Maurizio Cattelan We 2010

“It feels good to express disgust, of course, and when that comes with social affirmation—favorites, retweets, followers, blog posts—there’s an incentive to show more anger. But I think there’s more to it than that. In a world where prejudice and privilege still rule the day, it’s cathartic for a lot of lefties—even straight white dudes—to show outrage, even if it leads to nothing in particular... In a sense, for the social-media left, cultural outrage is a substitute for politics.” [The Year of Outrage]
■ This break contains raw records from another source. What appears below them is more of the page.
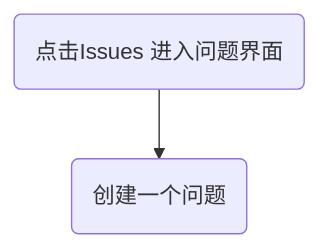
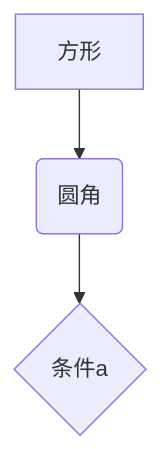
Before and after one commit to Small-Miao/ModBoxIssues: the diagram in README.md, drawn with Mermaid.

````diff
--- a/README.md
+++ b/README.md
@@ -4,4 +4,5 @@
 ```mermaid
 graph TD
-A(点击Issues 进入问题界面)-->B(创建一个问题)
+A[方形] --> B(圆角)
+    B --> C{条件a}
 ```
````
… with notoriety comes outrage. Overreaction is crucial: the work must prompt commentators to proclaim the end of art, to evoke the cliché of the emperor’s new clothes. But Cattelan also triggered art-world outrage at art market extremes. The art historian and our contributor Bendor Grosvenor bemoaned those “who can only think of—and value—art which is designed to shock” and Jerry Saltz, the critic at New York Magazine attacked the “idiot artists, collectors, dealers and critics” who take “joke art, shock-your-Nana-art” seriously. But Cattelan’s satire—placed in the most ludicrously excessive art-world jamboree of the year—is surely aimed squarely at just those people. [Ben Luke on The Five Stages of Art World Scandal]

Maurizio Cattelan Comedian 2019

Too easily lost in the commotion and over-intellectualizing about the work is the fact that The Banana is meant to be ridiculed. It exists to be mocked…. The sheer absurdity of such a purchase, easily identified by people outside the art world, is a feature, not a bug, of the piece, laying bare what you might call the performative aspect endemic to so much collecting today. Buying art now is about being seen in the right circles and acquiring the right names. And, of course, about having enough discretionary income that spending $120,000 on a fruit doesn’t faze you. What, exactly, you are buying is secondary to the status conveyed by the acquisition itself
Might those buyers have been in on the joke being made literally and figuratively at their own expense? Most likely—these are art-world VIPs, after all. But the chance to be inside the ruckus, to check a major artist of their “To Collect” list, to be one of the few who actually has an Original Banana was too tempting to pass up—critique be damned, grab the checkbook. The fact that there are multiple buyers only further proves Mr. Cattelan’s point.” [Brian P. Kelly @WSJ]

Libertà. Odio. Vendetta. Eternità. 2019